As Hitler's forces withdrew, Russia moved in, and a Communist regime that quickly swallowed up Romania almost immediately after the war. I stood in my grandfather's home, rousted out of bed, and watched as Communist officials arrested him, took him away and put him in prison, where he was eventually murdered. My brother and I were next: seized, moved to another village, and forced to work long hours. My task was the clean sewersfor more than ten hours per day, six days a week. While my brother and I somehow survived--I was losing weight so rapidly, I could have died--we were eventually released to live in America.
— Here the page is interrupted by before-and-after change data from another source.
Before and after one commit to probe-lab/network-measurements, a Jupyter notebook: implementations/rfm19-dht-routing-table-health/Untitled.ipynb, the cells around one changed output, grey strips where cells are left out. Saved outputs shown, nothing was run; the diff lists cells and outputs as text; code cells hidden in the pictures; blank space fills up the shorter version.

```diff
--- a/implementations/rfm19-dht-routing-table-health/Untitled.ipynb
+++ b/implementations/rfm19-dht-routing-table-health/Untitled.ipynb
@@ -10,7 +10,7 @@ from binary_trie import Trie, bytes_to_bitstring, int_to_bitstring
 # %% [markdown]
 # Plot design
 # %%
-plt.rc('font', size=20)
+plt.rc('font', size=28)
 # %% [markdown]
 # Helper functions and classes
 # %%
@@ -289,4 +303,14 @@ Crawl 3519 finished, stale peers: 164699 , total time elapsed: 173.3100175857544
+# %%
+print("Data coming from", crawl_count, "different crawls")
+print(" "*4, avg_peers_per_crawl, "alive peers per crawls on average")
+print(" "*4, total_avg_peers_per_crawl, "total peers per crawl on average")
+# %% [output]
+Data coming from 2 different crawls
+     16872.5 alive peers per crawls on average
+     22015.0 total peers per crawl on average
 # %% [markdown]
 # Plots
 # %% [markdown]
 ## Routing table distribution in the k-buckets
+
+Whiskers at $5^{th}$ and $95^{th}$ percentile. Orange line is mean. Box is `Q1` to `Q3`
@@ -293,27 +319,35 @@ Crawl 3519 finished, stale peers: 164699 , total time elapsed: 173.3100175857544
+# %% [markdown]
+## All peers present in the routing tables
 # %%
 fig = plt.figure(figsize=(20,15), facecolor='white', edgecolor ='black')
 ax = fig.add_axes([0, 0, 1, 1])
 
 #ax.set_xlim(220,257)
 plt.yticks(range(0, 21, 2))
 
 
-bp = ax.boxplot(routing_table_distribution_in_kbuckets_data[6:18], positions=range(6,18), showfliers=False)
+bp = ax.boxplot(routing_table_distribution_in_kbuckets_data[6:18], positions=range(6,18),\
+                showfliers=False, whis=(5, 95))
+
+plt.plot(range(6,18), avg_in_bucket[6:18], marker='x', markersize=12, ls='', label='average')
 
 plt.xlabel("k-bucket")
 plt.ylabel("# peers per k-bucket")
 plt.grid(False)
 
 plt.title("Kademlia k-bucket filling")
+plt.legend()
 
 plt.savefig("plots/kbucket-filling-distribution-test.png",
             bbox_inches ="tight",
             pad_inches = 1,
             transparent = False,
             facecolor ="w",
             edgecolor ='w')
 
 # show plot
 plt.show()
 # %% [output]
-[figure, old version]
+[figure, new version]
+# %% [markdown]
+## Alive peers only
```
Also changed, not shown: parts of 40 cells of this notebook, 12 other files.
Yet evil followed us. Even in this glorious nation, which gave me freedom and opportunity to be the best I could be, evil changed garb and reappeared in our peaceful, "normal" life, both personally and professionally. I saw otherwise good people doing things my iPhone would clearly define as evil.
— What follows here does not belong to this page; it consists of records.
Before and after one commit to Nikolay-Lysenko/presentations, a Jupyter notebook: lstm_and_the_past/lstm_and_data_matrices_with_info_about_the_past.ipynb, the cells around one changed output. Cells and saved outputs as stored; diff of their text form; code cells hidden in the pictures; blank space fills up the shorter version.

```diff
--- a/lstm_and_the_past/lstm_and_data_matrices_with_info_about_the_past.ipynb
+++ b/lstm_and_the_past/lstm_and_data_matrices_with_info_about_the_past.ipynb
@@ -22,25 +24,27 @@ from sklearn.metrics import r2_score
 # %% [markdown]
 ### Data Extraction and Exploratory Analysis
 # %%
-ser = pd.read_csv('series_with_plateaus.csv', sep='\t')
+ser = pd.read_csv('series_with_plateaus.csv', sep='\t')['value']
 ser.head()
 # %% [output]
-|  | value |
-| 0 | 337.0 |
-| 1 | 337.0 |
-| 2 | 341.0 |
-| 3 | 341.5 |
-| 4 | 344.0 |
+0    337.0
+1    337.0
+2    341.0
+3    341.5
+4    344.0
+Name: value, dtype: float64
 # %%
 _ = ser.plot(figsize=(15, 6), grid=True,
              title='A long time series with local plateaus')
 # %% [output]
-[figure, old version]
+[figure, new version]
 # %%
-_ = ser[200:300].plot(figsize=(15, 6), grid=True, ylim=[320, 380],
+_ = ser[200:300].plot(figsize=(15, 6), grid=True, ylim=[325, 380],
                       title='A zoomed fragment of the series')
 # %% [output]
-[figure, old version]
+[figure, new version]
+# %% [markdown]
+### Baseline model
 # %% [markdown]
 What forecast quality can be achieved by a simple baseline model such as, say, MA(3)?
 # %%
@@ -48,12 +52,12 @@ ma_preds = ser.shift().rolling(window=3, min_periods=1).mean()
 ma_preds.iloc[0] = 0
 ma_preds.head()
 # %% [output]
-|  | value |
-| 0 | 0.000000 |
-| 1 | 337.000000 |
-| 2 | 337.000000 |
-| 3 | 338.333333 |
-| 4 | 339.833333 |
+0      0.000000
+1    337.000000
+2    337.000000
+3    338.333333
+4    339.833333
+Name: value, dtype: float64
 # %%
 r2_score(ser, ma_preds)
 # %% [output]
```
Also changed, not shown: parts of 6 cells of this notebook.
So my obsession with the origin of evil continued. In fact, it intensified. It was not simply the cataclysmic expression of evil that troubled me. The world of the past century offers horrific examples of evil: Stalin's extermination of more than 30 million people, the Holocaust, Pol Pot's killing fields, Darfur, Rwanda, Sudan and, at this very moment, the atrocities in Syria. In less dramatic ways, evil resides everywhere human beings connect. In subtle, bigoted remarks. In the harassment and bullying of a school yard. In corporate offices.
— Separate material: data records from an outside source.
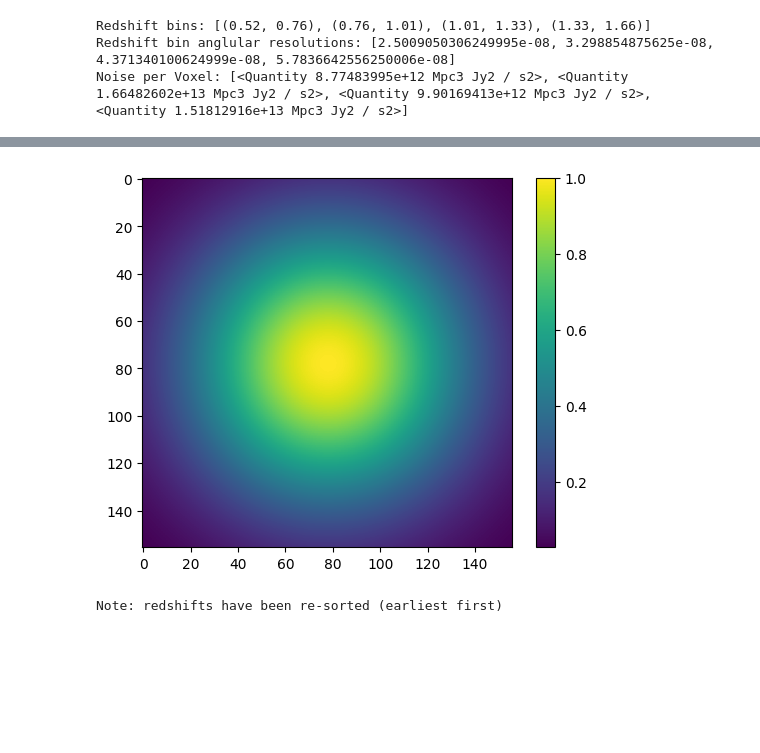
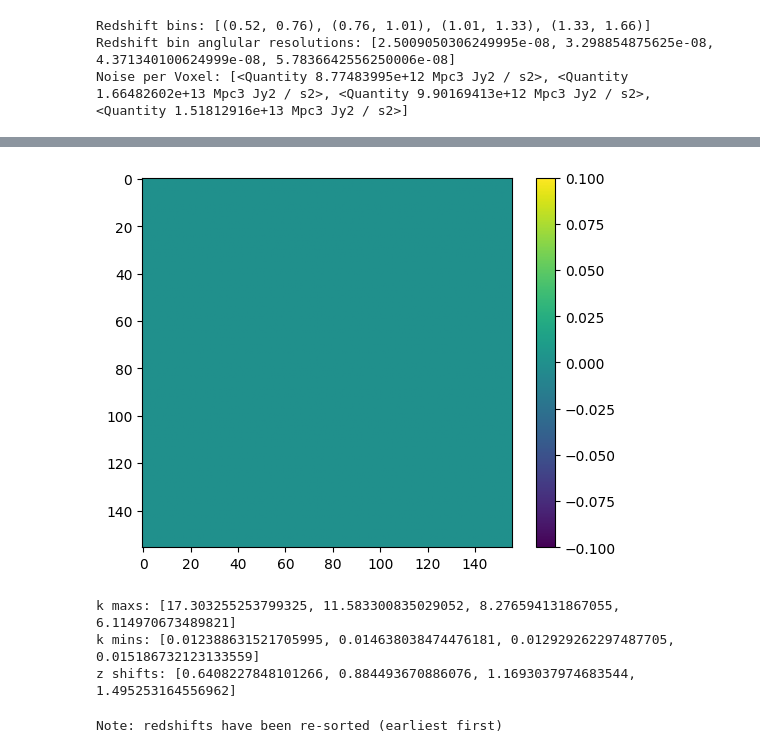
Before and after one commit to JuzzBracks/LIM, a Jupyter notebook: TIMxGal/xCorr_example.ipynb, the cells around one changed output, grey strips where cells are left out. Drawn from its saved outputs; the diff is of its cells as text; code cells hidden in the pictures; blank space fills up the shorter version.

```diff
--- a/TIMxGal/xCorr_example.ipynb
+++ b/TIMxGal/xCorr_example.ipynb
@@ -48,10 +38,23 @@ sPar: 5.856478551331577 Mpc, sPerp: 0.3087552358689265, galPar: 3.66029909458223
 # %%
 plt.figure()
-#plt.imshow(TIMxEu[0].transferCoefs[:, :, 0])
-plt.imshow(np.fft.fftshift(TIMxEu[0].transferCoefs[:, :, 0]).T ** 2)
+transCoefs = [TIMBin.setup_transfer_function(auto=False) for TIMBin in TIMxEu]
+plt.imshow(np.fft.fftshift(transCoefs[0][:, :, 0]).T ** 2)
 plt.colorbar()
 plt.show()
 plt.close()
 # %% [output]
-[figure, old version]
+[figure, new version]
+# %%
+k_mags, num_kbins = [TIMBin.setup_k_modes()[0] for TIMBin in TIMxEu], [TIMBin.setup_k_modes()[1] for TIMBin in TIMxEu]
+k_maxs = [np.max(k_mag.value) for k_mag in k_mags]
+k_mins = [np.min(k_mag[k_mag != 0].value) for k_mag in k_mags]
+zShifts = [TIMBin.LIM.zBin.zCenter.value for TIMBin in TIMxEu]
+
+print('k maxs:', k_maxs)
+print('k mins:', k_mins)
+print('z shifts:', zShifts)
+# %% [output]
+k maxs: [17.303255253799325, 11.583300835029052, 8.276594131867055, 6.114970673489821]
+k mins: [0.012388631521705995, 0.014638038474476181, 0.012929262297487705, 0.015186732123133559]
+z shifts: [0.6408227848101266, 0.884493670886076, 1.1693037974683544, 1.495253164556962]
 # %%
```
Also changed, not shown: parts of 26 cells of this notebook, 11 other files.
Acts "exerting malignant influence" are everywhere. In plain English, acts that harm other people. Every day people commit acts that intentionally or otherwise harm others, one person at a time, or collectively, all without fair or reasonable justification, as in self-defense or a just war. So I've continued to obsess about evil because I've seen in everywhere, not simply with a capital E as in Syria or the Holocaust, or my early youth in Romania, but continuously here in my new home.

We seem to tolerate these acts as natural to mankind, as something to simply be overlooked as a unavoidable part of being human. The boss may be abusive, but he's a good guy, deep in his heart. It's OK to terrorize employees, send people home in tears, as long as it's for the good of the bottom line. "You have to get your hands dirty in business." The truth is, you don't. The best organizations, and the most effective individuals, have the most sterling codes of behavior. There's no need for cruelty in any walk of life. Malignant acts of harm are immoral. People get hurt. Lives go off the rails. Children are wounded for life.

We have a choice. Every day and every hour. My lifelong meditation on evil has convinced me that it's a set of behaviors that may have made sense when, as a species, we needed to survive by force, by cunning, and through violence. But we've reached a point where none of these behavior makes sense anymore. We can choose to abandon it. We must. We can choose to be kind, compassionate people, in eery choice we made, dozens of times every day. And we do it be looking clearly at the harm we do when we choose anger and callousness, or we cheat, or lie, or betray someone for our own supposed gain. Everyone gets hurt in that process. If we commit to better choices, to be better people, one person at a time, we'll build better families, better communities, and a better world.

In The Constant Choice, I get even more specific about what I see as the source of evil behavior in human nature. I'd welcome a conversation with you on how you and I can choose to act without harm to others.